Koch: Händel - Der Messias (FLAC)

Koch: Händel – Der Messias (FLAC)

Composer: Georg Friedrich Händel
Performer: Rundfunkchor Berlin, Solistenvereinigung des Berliner Rundfunks, Peter Schreier, Theo Adam, Heidi Rieß, Regina Werner
Orchestra: Rundfunk Sinfonieorchester Berlin
Conductor: Helmut Koch
Number of Discs: 2
Format: FLAC (tracks)
Label: Eterna
Release: 1976
Size: 785 MB
Recovery: +3%
Scan: cover

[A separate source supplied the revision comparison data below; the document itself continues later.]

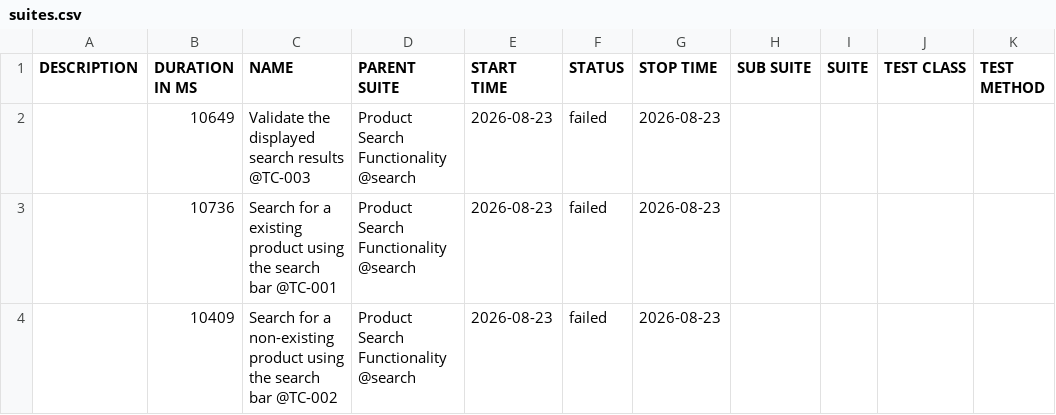
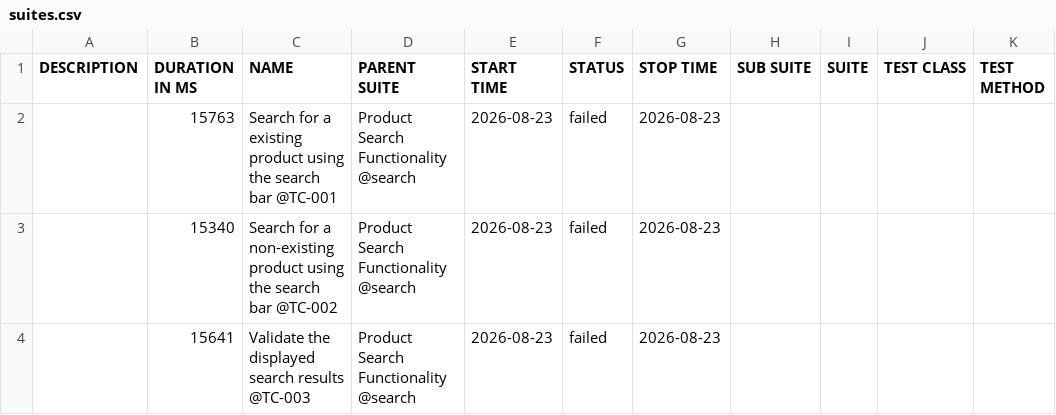
Before and after one commit to HermesADD/RepoSemillerosCodeceptjs, a CSV file: data/suites.csv, drawn as a sheet.

```diff
--- a/data/suites.csv
+++ b/data/suites.csv
@@ -1,4 +1,4 @@
 "DESCRIPTION","DURATION IN MS","NAME","PARENT SUITE","START TIME","STATUS","STOP TIME","SUB SUITE","SUITE","TEST CLASS","TEST METHOD"
-"","10649","Validate the displayed search results @TC-003","Product Search Functionality @search","2026-08-23","failed","2026-08-23","","","",""
-"","10736","Search for a existing product using the search bar @TC-001","Product Search Functionality @search","2026-08-23","failed","2026-08-23","","","",""
-"","10409","Search for a non-existing product using the search bar @TC-002","Product Search Functionality @search","2026-08-23","failed","2026-08-23","","","",""
+"","15763","Search for a existing product using the search bar @TC-001","Product Search Functionality @search","2026-08-23","failed","2026-08-23","","","",""
+"","15340","Search for a non-existing product using the search bar @TC-002","Product Search Functionality @search","2026-08-23","failed","2026-08-23","","","",""
+"","15641","Validate the displayed search results @TC-003","Product Search Functionality @search","2026-08-23","failed","2026-08-23","","","",""
```
Also changed, not shown: 45 other files.
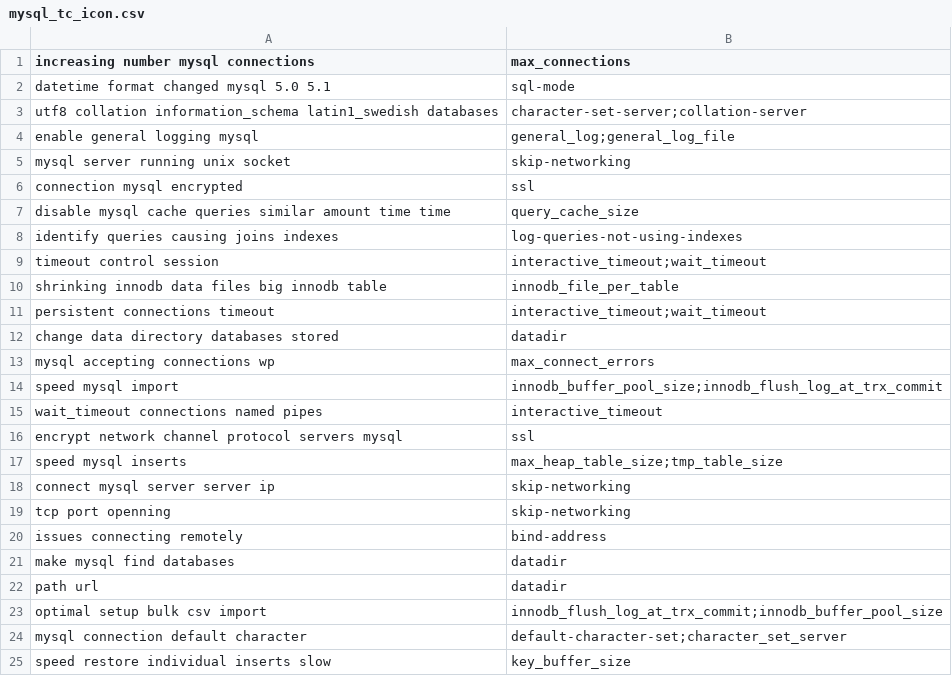
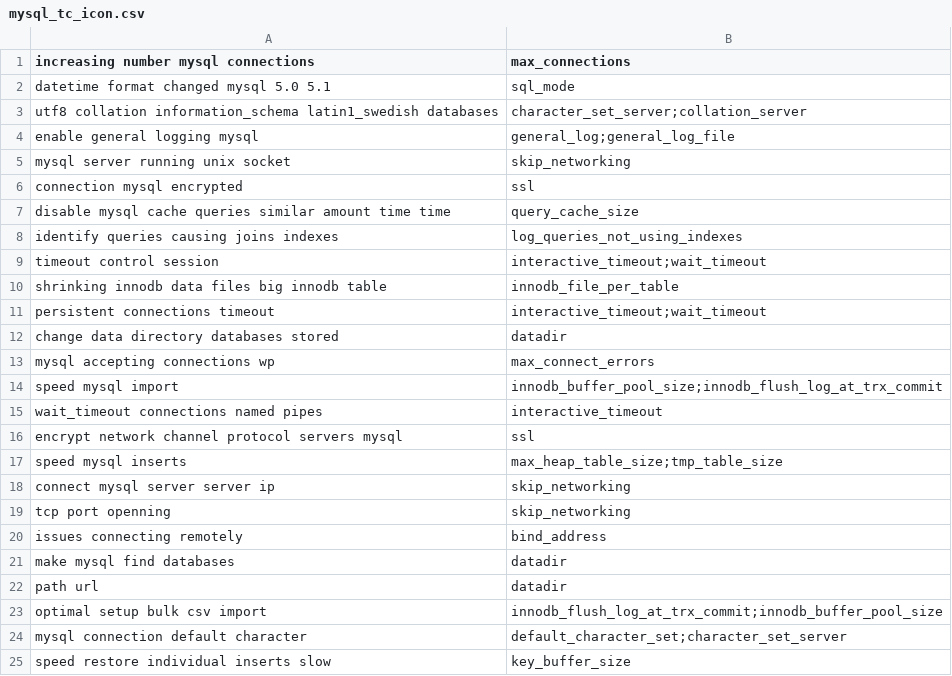
Before and after one commit to tianyin/cox, a CSV file: benchmarks/data/mysql_tc_icon.csv, drawn as a sheet.

Commit message:
normalize mysql test cases

```diff
--- a/benchmarks/data/mysql_tc_icon.csv
+++ b/benchmarks/data/mysql_tc_icon.csv
@@ -1,9 +1,9 @@
 increasing number mysql connections,max_connections
-datetime format changed mysql 5.0 5.1,sql-mode
-utf8 collation information_schema latin1_swedish databases,character-set-server;collation-server
+datetime format changed mysql 5.0 5.1,sql_mode
+utf8 collation information_schema latin1_swedish databases,character_set_server;collation_server
 enable general logging mysql,general_log;general_log_file
-mysql server running unix socket,skip-networking
+mysql server running unix socket,skip_networking
 connection mysql encrypted,ssl
 disable mysql cache queries similar amount time time,query_cache_size
-identify queries causing joins indexes,log-queries-not-using-indexes
+identify queries causing joins indexes,log_queries_not_using_indexes
 timeout control session,interactive_timeout;wait_timeout
@@ -17,5 +17,5 @@ encrypt network channel protocol servers mysql,ssl
 speed mysql inserts,max_heap_table_size;tmp_table_size
-connect mysql server server ip,skip-networking
-tcp port openning,skip-networking
-issues connecting remotely,bind-address
+connect mysql server server ip,skip_networking
+tcp port openning,skip_networking
+issues connecting remotely,bind_address
 make mysql find databases,datadir
@@ -23,3 +23,3 @@ path url,datadir
 optimal setup bulk csv import,innodb_flush_log_at_trx_commit;innodb_buffer_pool_size
-mysql connection default character,default-character-set;character_set_server
+mysql connection default character,default_character_set;character_set_server
 speed restore individual inserts slow,key_buffer_size
```
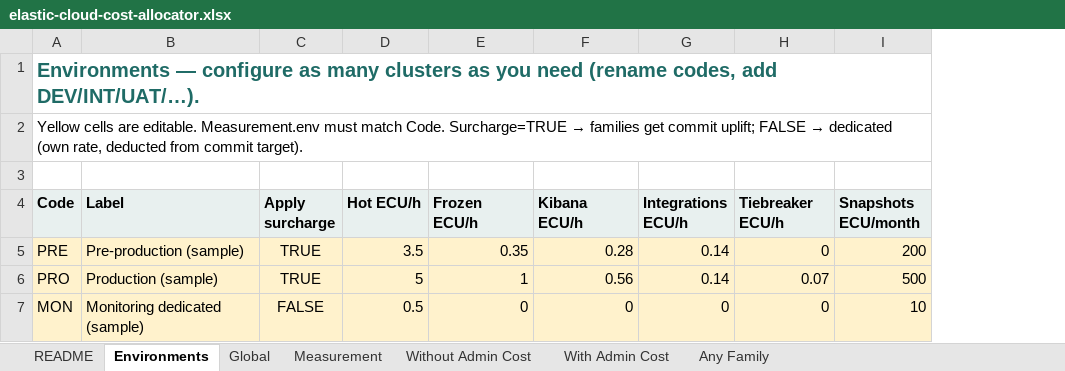
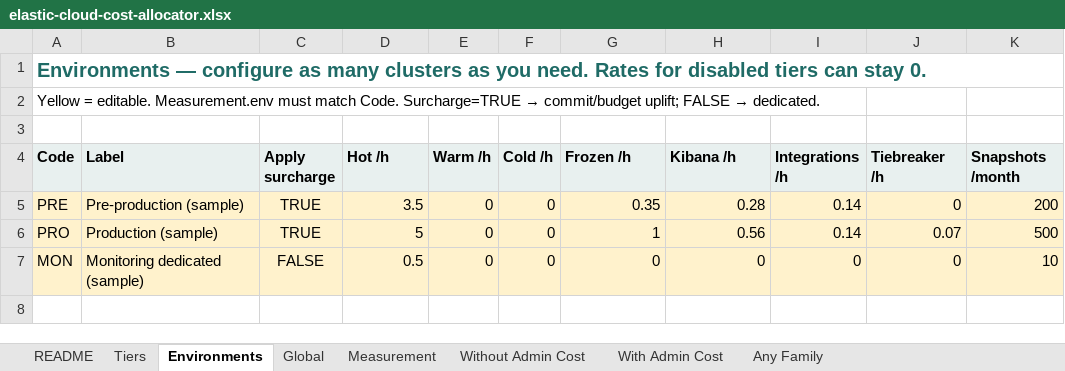
Before and after one commit to superlopezg/elastic-cloud-cost-allocator, an Excel workbook: elastic-cloud-cost-allocator.xlsx, sheet Environments, drawn as a sheet; values as stored, in another font and other column widths than the file's, no borders; addresses are those after the commit; the diff names each change by its address in the sheet, - before the commit and + after, or states it on an @@ line.

```diff
--- a/elastic-cloud-cost-allocator.xlsx (sheet Environments)
+++ b/elastic-cloud-cost-allocator.xlsx (sheet Environments)
+sheet tab: Tiers
+column E (Warm /h), rows 5-7: all 0
+column F (Cold /h), rows 5-7: all 0
-A1 (Code): …as you need (rename codes, add DEV/INT/UAT/…).
+A1 (Code): …as you need. Rates for disabled tiers can stay 0.
@@ A2 (Code): Yellow cells are editable. Measurement.env must match Code. Surcharge=TRUE → families get commit uplift; FALSE → dedicated (own rate, deducted from commit target). → Yellow = editable. Measurement.env must match Code. Surcharge=TRUE → commit/budget uplift; FALSE → dedicated. @@
-D4: Hot ECU/h
+D4: Hot /h
-G4: Frozen ECU/h
+G4: Frozen /h
-H4: Kibana ECU/h
+H4: Kibana /h
-I4: Integrations ECU/h
+I4: Integrations /h
-J4: Tiebreaker ECU/h
+J4: Tiebreaker /h
-K4: Snapshots ECU/month
+K4: Snapshots /month
```
Also changed, not shown: sheet With Admin Cost, sheet Without Admin Cost, sheet Any Family, sheet Global, sheet Measurement, sheet README, 6 other files.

Der Messias, HWV 56
CD 01
Teil 1
01. Sinfonia
02. No. 1, Tröstet ihr mein Volk
03. No. 2, Alle Tale macht hoch erhaben
04. No. 3: “Denn die Herrlichkeit Gottes, des Herrn”
05. No. 4: “So spricht der Herr”
06. No. 5: “Doch wer kann bestehn”
07. No. 6: “Und er wird reinigen”
08. No. 7: “Denn sieh, eine Jungfrau”
09. No. 8: “O du, die Wonne”
10. No. 9: “O du, die Wonne”
11. No. 10: “Denn Blick’ auf!”
12. No. 11: “Das Volk, das da wandelt”
13. No. 12. Denn es ist uns ein Kind geboren
14. No. 13: Sinfonia pastorale
15. No. 14: “Es waren Hirten beisammen”
16. No. 15: “Ehre sei Gott”
17. No. 16: “Frohlocke und jauchze” (Arie)
18. No. 17a: “Dann wird sich auftun”
19. No. 18a: “Er weidet seine Herde”
20. No. 19: “Sein Joch ist sanft”

Teil 2
21. No. 20: “Seht an das Gotteslamm!”
22. No. 21: “Er ward verschmähet”
23. No. 22: “Wahrlich, er hat unsre Qual”

CD 02
Teil 2
01. No. 23: “Durch seine Wunden”
02. No. 24: “Der Herde gleich”
03. No. 25: “Alle die, die ihn sehen”
04. No. 26: “Er traute auf Gott”
05. No. 27, Diese Schmach zerbrach ihm sein Herz
06. No. 28, Schau hin und sieh!
07. No. 29, Er ist dahin
08. No. 30, Doch du ließest ihn dem Tode nicht
09. No. 31: “Hebt euer Haupt”
10. No. 32: “Denn zu welchem der Engel”
11. No. 33: “Laßt alle Engel”
12. No. 34a: “Du fuhrest in die Höh'”
13. No. 35: “Der Herr gab das Wort”
14. No. 36: “Wie lieblich ist der Boten Schritt”
15. No. 37: “Ihr Schall gehet aus”
16. No. 38: “Warum denn rasen die Heiden”
17. No. 39: “Auf, zerreißet ihre Bande”
18. No. 40: “Der da wohnet im Himmel”
19. No. 41: “Du zerschlägst sie”
20. No. 42: “Halleluja”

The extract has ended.